An antidiscrimination rule may increase the responsibility of lawyers to educate themselves and raise their awareness regarding diversity issues. Some question whether there is a sufficient amount of available resources on diversity issues to meet that need for additional education.
First, there are already many available resources for those who take the time to educate themselves. Regular education specific to the legal industry is already provided by local women’s bar associations and other local diverse bar associations, as well as national organizations such as the National Conference of Women’s Bar Associations (NCWBA), the ABA Commission on Women in the Profession, the Institute for Inclusion in the Legal Profession (IILP), the ABA Commission on Racial and Ethnic Diversity in the Profession, the ABA Diversity and Inclusion Center, and the National Association of Women Lawyers (NAWL). In addition, other organizations and thought leaders provide broader diversity education across industries and issues, such as Andrea Kramer and Al Harris, Sheryl Axelrod, the National Women’s Law Center (NWLC), and Joan C. Williams, to name a few examples.
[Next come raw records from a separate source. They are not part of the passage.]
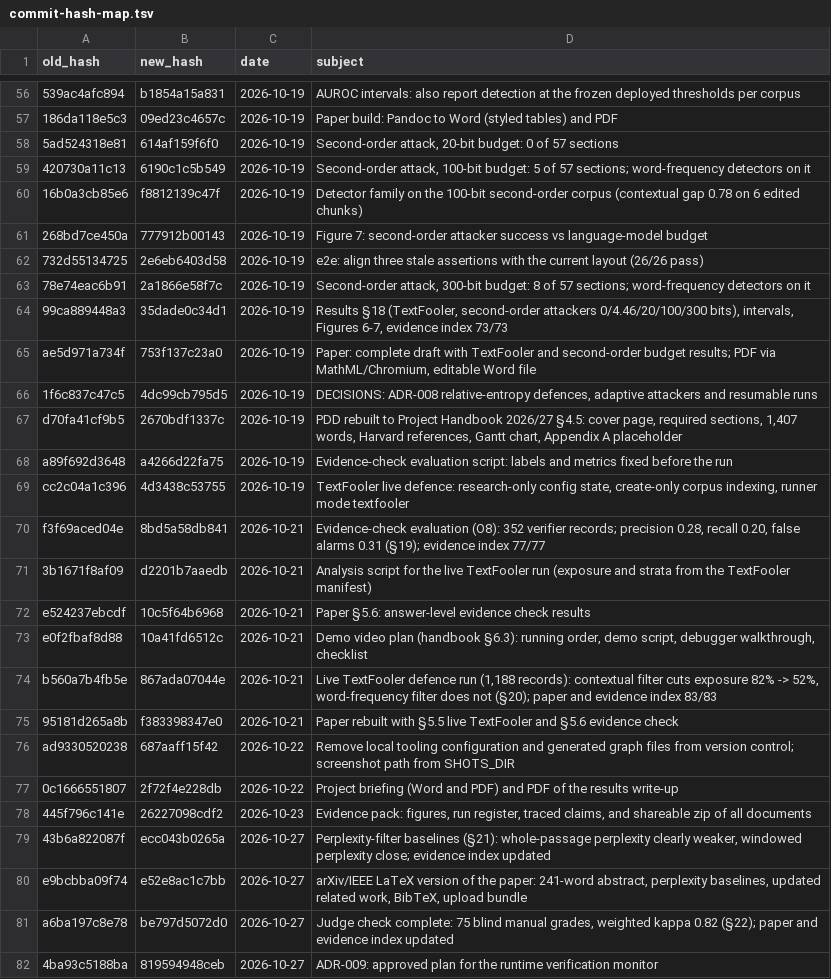
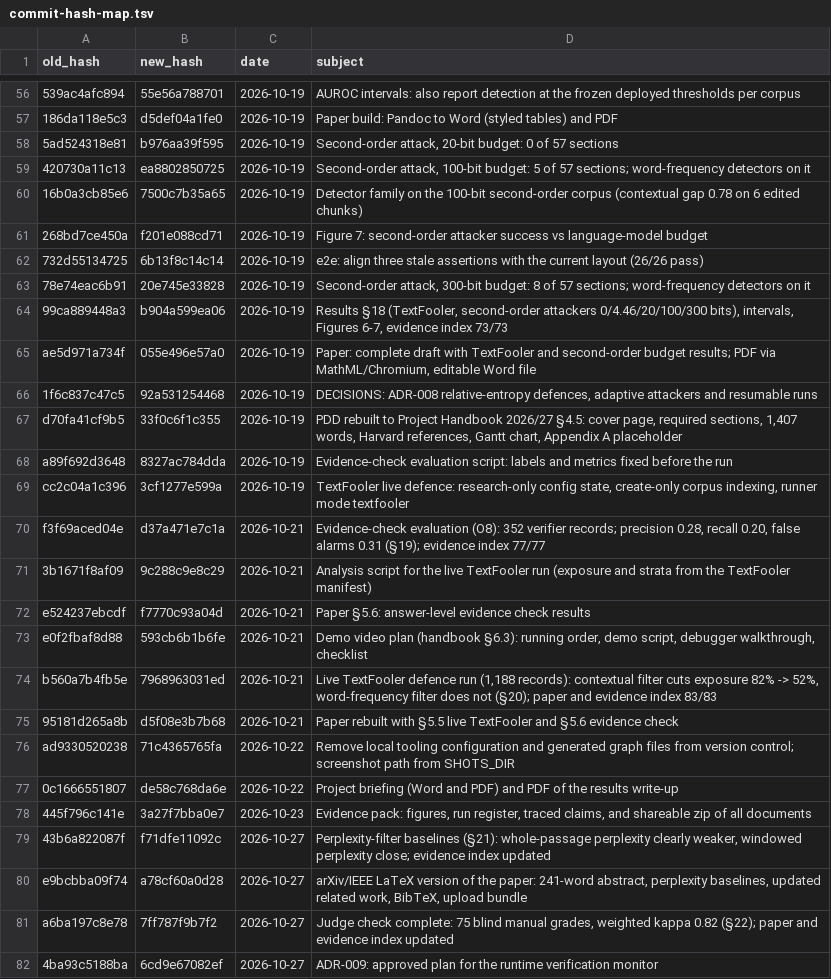
Before and after one commit to Aliyousefi9403/dissertation-RAG, a TSV file: docs/research/commit-hash-map.tsv, drawn as a sheet; only a part is shown, gaps mark what is left out; the diff covers the shown part only; the diff names each change by its address in the sheet, - before the commit and + after, or states it on an @@ line.

Commit message:
Update commit hash map to the current hashes

```diff
--- a/docs/research/commit-hash-map.tsv
+++ b/docs/research/commit-hash-map.tsv
-B56 (new_hash): b1854a15a831
+B56 (new_hash): 55e56a788701
-B57 (new_hash): 09ed23c4657c
+B57 (new_hash): d5def04a1fe0
-B58 (new_hash): 614af159f6f0
+B58 (new_hash): b976aa39f595
-B59 (new_hash): 6190c1c5b549
+B59 (new_hash): ea8802850725
-B60 (new_hash): f8812139c47f
+B60 (new_hash): 7500c7b35a65
-B61 (new_hash): 777912b00143
+B61 (new_hash): f201e088cd71
-B62 (new_hash): 2e6eb6403d58
+B62 (new_hash): 6b13f8c14c14
-B63 (new_hash): 2a1866e58f7c
+B63 (new_hash): 20e745e33828
-B64 (new_hash): 35dade0c34d1
+B64 (new_hash): b904a599ea06
-B65 (new_hash): 753f137c23a0
+B65 (new_hash): 055e496e57a0
-B66 (new_hash): 4dc99cb795d5
+B66 (new_hash): 92a531254468
-B67 (new_hash): 2670bdf1337c
+B67 (new_hash): 33f0c6f1c355
-B68 (new_hash): a4266d22fa75
+B68 (new_hash): 8327ac784dda
-B69 (new_hash): 4d3438c53755
+B69 (new_hash): 3cf1277e599a
-B70 (new_hash): 8bd5a58db841
+B70 (new_hash): d37a471e7c1a
-B71 (new_hash): d2201b7aaedb
+B71 (new_hash): 9c288c9e8c29
-B72 (new_hash): 10c5f64b6968
+B72 (new_hash): f7770c93a04d
-B73 (new_hash): 10a41fd6512c
+B73 (new_hash): 593cb6b1b6fe
-B74 (new_hash): 867ada07044e
+B74 (new_hash): 7968963031ed
-B75 (new_hash): f383398347e0
+B75 (new_hash): d5f08e3b7b68
-B76 (new_hash): 687aaff15f42
+B76 (new_hash): 71c4365765fa
-B77 (new_hash): 2f72f4e228db
+B77 (new_hash): de58c768da6e
-B78 (new_hash): 26227098cdf2
+B78 (new_hash): 3a27f7bba0e7
-B79 (new_hash): ecc043b0265a
+B79 (new_hash): f71dfe11092c
-B80 (new_hash): e52e8ac1c7bb
+B80 (new_hash): a78cf60a0d28
-B81 (new_hash): be797d5072d0
+B81 (new_hash): 7ff787f9b7f2
-B82 (new_hash): 819594948ceb
+B82 (new_hash): 6cd9e67082ef
```
Also changed, not shown: 94 edited cells elsewhere in this file, 1 other file.
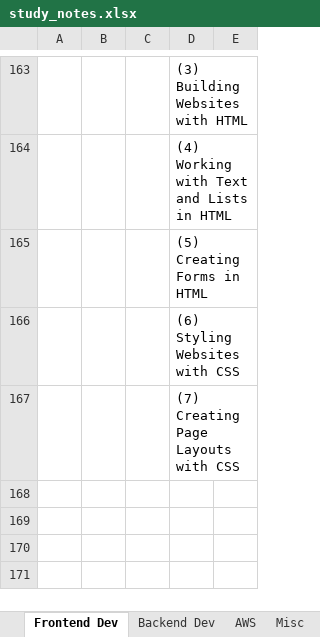
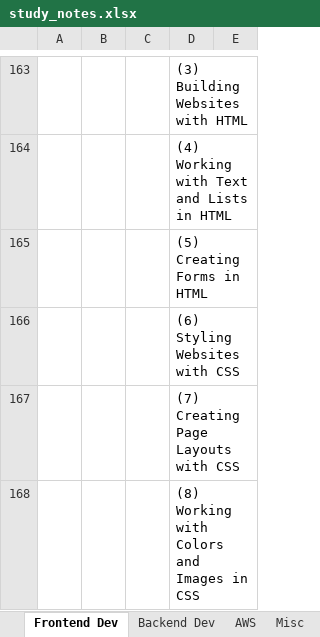
Before and after one commit to specter01wj/LAB-Pluralsight, an Excel workbook: study_notes.xlsx, sheet Frontend Dev, drawn as a sheet; only a part is shown, gaps mark what is left out; values as stored, in another font and other column widths than the file's, no borders; the diff names each change by its address in the sheet, - before the commit and + after, or states it on an @@ line.

Commit message:
06/04/2020 v1

```diff
--- a/study_notes.xlsx (sheet Frontend Dev)
+++ b/study_notes.xlsx (sheet Frontend Dev)
+row 168:  |  |  | (8) Working with Colors and Images in CSS
```
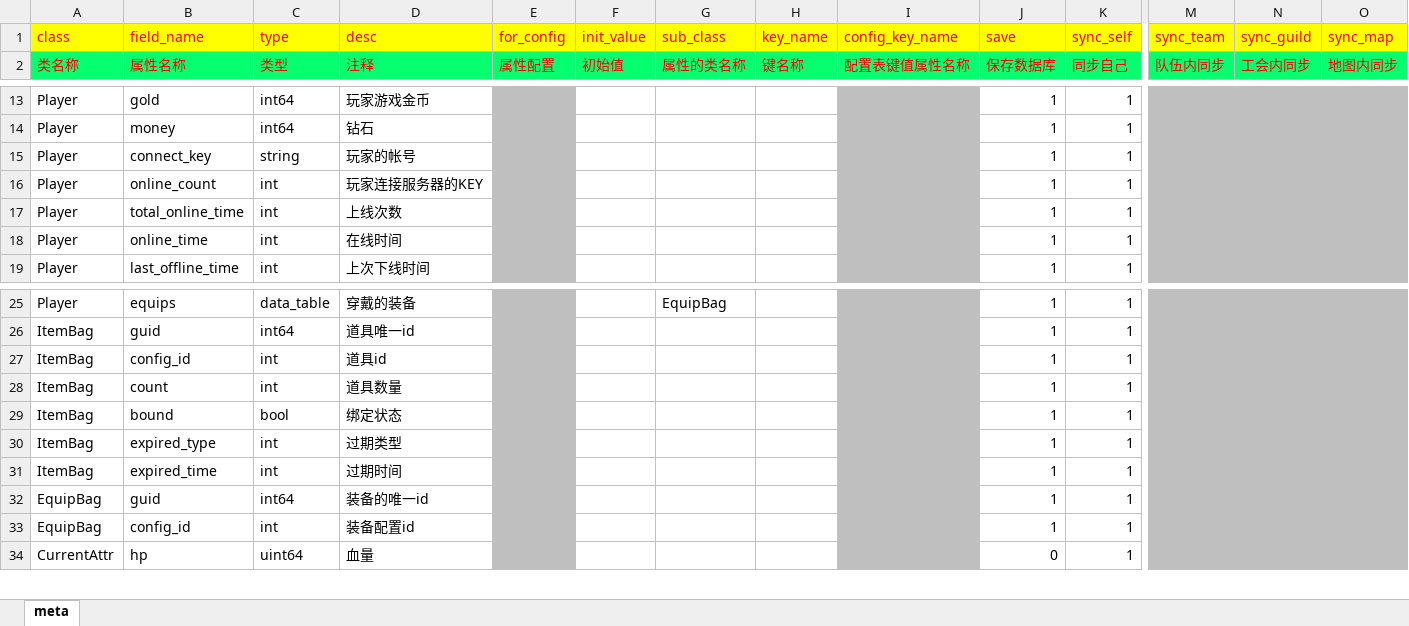
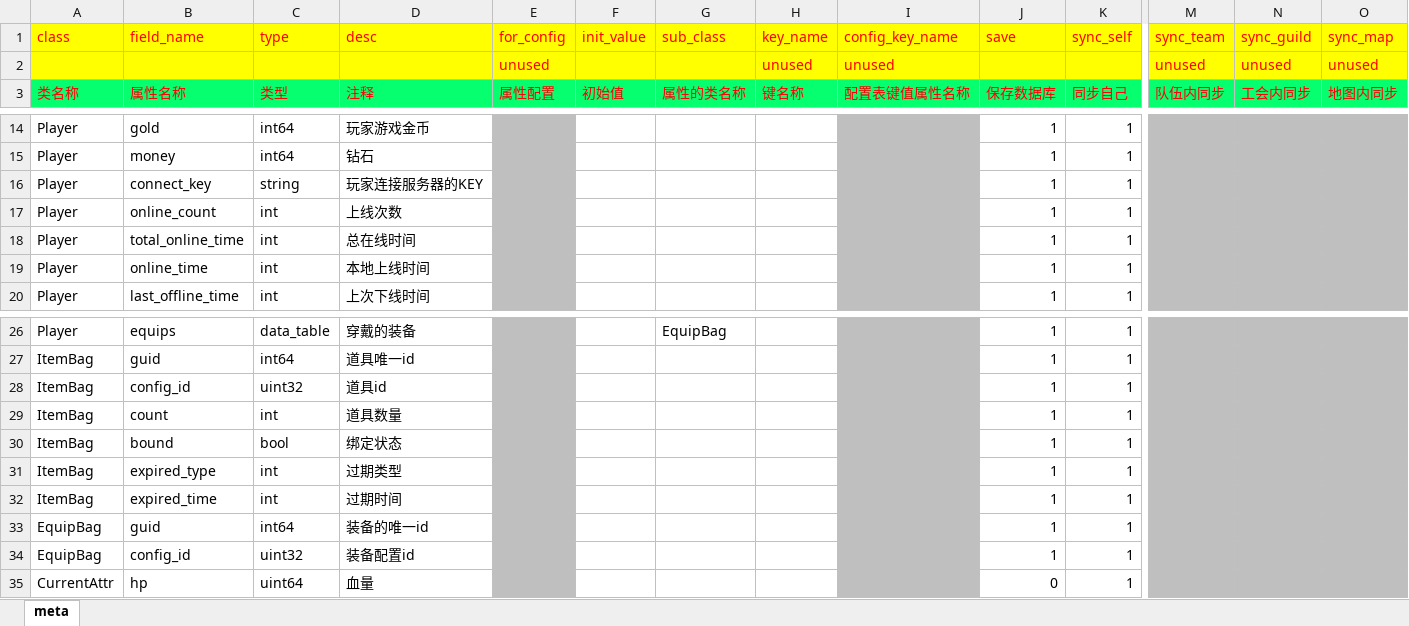
Before and after one commit to OpenArkStudio/ARK, an Excel workbook: bin/resource/excel/entity_class.xlsx, sheet meta, drawn as a sheet; only a part is shown, gaps mark what is left out; values as stored, in another font and other column widths than the file's, no borders; addresses are those after the commit; rows hold the shown columns only; the diff names each change by its address in the sheet, - before the commit and + after, or states it on an @@ line.

Commit message:
update config tool

```diff
--- a/bin/resource/excel/entity_class.xlsx (sheet meta)
+++ b/bin/resource/excel/entity_class.xlsx (sheet meta)
+row 2:  |  |  |  | unused |  |  | unused | unused |  |  | unused | unused | unused
-D16 (desc): 玩家的帐号
+D16 (desc): 玩家连接服务器的KEY
-D17 (desc): 玩家连接服务器的KEY
+D17 (desc): 上线次数
-D18 (desc): 上线次数
+D18 (desc): 总在线时间
-D19 (desc): 在线时间
+D19 (desc): 本地上线时间
-C28 (type): int
+C28 (type): uint32
-C34 (type): int
+C34 (type): uint32
```
Also changed, not shown: 4 other files.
In other words, there is already a significant amount of available education. However, even if some feel that additional resources are needed, 1) the need for additional resources is no justification for failing to address discrimination in our profession; 2) states can set a later effective date for the adoption of the model rule, along with a plan to either increase the amount of available resources prior to the effective date, or to take the time to gather and publicize lists of available resources prior to the effective date.